(The data begins)
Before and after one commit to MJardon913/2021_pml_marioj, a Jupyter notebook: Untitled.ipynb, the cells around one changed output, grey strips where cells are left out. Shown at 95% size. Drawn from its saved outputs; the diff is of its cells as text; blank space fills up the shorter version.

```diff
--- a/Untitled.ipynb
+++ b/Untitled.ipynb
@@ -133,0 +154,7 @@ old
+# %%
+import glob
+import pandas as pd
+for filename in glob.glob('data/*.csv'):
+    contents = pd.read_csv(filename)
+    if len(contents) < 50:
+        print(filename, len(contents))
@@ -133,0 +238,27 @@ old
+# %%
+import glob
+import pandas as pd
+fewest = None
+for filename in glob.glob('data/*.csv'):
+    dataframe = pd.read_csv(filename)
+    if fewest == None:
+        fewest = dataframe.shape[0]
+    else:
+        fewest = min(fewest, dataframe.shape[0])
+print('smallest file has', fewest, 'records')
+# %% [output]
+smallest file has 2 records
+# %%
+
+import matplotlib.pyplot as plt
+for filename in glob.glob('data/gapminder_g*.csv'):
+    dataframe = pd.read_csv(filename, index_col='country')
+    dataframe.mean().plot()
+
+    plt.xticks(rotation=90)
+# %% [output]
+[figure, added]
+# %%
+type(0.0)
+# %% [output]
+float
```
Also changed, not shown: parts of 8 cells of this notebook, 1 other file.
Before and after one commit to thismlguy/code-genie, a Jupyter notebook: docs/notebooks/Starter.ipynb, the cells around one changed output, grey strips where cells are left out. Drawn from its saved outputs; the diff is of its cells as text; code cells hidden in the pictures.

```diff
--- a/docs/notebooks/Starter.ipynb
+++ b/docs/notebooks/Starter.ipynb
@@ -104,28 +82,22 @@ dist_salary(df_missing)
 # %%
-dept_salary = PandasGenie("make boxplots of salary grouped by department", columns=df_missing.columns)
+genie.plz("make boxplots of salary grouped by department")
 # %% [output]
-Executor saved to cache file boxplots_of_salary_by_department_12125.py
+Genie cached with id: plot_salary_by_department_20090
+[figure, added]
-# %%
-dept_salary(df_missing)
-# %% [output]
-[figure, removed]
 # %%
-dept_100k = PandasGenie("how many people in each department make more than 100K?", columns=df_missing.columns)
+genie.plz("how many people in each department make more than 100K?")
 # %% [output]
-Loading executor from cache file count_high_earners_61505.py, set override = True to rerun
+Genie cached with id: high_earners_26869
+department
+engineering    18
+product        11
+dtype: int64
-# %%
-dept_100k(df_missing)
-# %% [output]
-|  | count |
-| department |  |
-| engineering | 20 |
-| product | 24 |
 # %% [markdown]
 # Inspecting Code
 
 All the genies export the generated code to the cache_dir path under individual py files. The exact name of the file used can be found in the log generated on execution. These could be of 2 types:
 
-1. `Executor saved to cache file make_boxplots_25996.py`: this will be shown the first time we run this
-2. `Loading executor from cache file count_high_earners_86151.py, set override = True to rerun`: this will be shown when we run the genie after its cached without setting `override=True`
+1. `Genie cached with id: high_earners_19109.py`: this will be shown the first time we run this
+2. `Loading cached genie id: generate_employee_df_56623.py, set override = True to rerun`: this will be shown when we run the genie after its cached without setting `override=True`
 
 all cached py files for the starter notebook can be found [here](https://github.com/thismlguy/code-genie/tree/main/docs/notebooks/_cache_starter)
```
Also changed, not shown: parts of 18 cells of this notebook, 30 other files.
(The data ends)
» What to produce
Make an exact copy of all the lines above.

» Solved problem
Before and after one commit to MJardon913/2021_pml_marioj, a Jupyter notebook: Untitled.ipynb, the cells around one changed output, grey strips where cells are left out. Shown at 95% size. Drawn from its saved outputs; the diff is of its cells as text; blank space fills up the shorter version.

```diff
--- a/Untitled.ipynb
+++ b/Untitled.ipynb
@@ -133,0 +154,7 @@ old
+# %%
+import glob
+import pandas as pd
+for filename in glob.glob('data/*.csv'):
+    contents = pd.read_csv(filename)
+    if len(contents) < 50:
+        print(filename, len(contents))
@@ -133,0 +238,27 @@ old
+# %%
+import glob
+import pandas as pd
+fewest = None
+for filename in glob.glob('data/*.csv'):
+    dataframe = pd.read_csv(filename)
+    if fewest == None:
+        fewest = dataframe.shape[0]
+    else:
+        fewest = min(fewest, dataframe.shape[0])
+print('smallest file has', fewest, 'records')
+# %% [output]
+smallest file has 2 records
+# %%
+
+import matplotlib.pyplot as plt
+for filename in glob.glob('data/gapminder_g*.csv'):
+    dataframe = pd.read_csv(filename, index_col='country')
+    dataframe.mean().plot()
+
+    plt.xticks(rotation=90)
+# %% [output]
+[figure, added]
+# %%
+type(0.0)
+# %% [output]
+float
```
Also changed, not shown: parts of 8 cells of this notebook, 1 other file.
Before and after one commit to thismlguy/code-genie, a Jupyter notebook: docs/notebooks/Starter.ipynb, the cells around one changed output, grey strips where cells are left out. Drawn from its saved outputs; the diff is of its cells as text; code cells hidden in the pictures.

```diff
--- a/docs/notebooks/Starter.ipynb
+++ b/docs/notebooks/Starter.ipynb
@@ -104,28 +82,22 @@ dist_salary(df_missing)
 # %%
-dept_salary = PandasGenie("make boxplots of salary grouped by department", columns=df_missing.columns)
+genie.plz("make boxplots of salary grouped by department")
 # %% [output]
-Executor saved to cache file boxplots_of_salary_by_department_12125.py
+Genie cached with id: plot_salary_by_department_20090
+[figure, added]
-# %%
-dept_salary(df_missing)
-# %% [output]
-[figure, removed]
 # %%
-dept_100k = PandasGenie("how many people in each department make more than 100K?", columns=df_missing.columns)
+genie.plz("how many people in each department make more than 100K?")
 # %% [output]
-Loading executor from cache file count_high_earners_61505.py, set override = True to rerun
+Genie cached with id: high_earners_26869
+department
+engineering    18
+product        11
+dtype: int64
-# %%
-dept_100k(df_missing)
-# %% [output]
-|  | count |
-| department |  |
-| engineering | 20 |
-| product | 24 |
 # %% [markdown]
 # Inspecting Code
 
 All the genies export the generated code to the cache_dir path under individual py files. The exact name of the file used can be found in the log generated on execution. These could be of 2 types:
 
-1. `Executor saved to cache file make_boxplots_25996.py`: this will be shown the first time we run this
-2. `Loading executor from cache file count_high_earners_86151.py, set override = True to rerun`: this will be shown when we run the genie after its cached without setting `override=True`
+1. `Genie cached with id: high_earners_19109.py`: this will be shown the first time we run this
+2. `Loading cached genie id: generate_employee_df_56623.py, set override = True to rerun`: this will be shown when we run the genie after its cached without setting `override=True`
 
 all cached py files for the starter notebook can be found [here](https://github.com/thismlguy/code-genie/tree/main/docs/notebooks/_cache_starter)
```
Also changed, not shown: parts of 18 cells of this notebook, 30 other files.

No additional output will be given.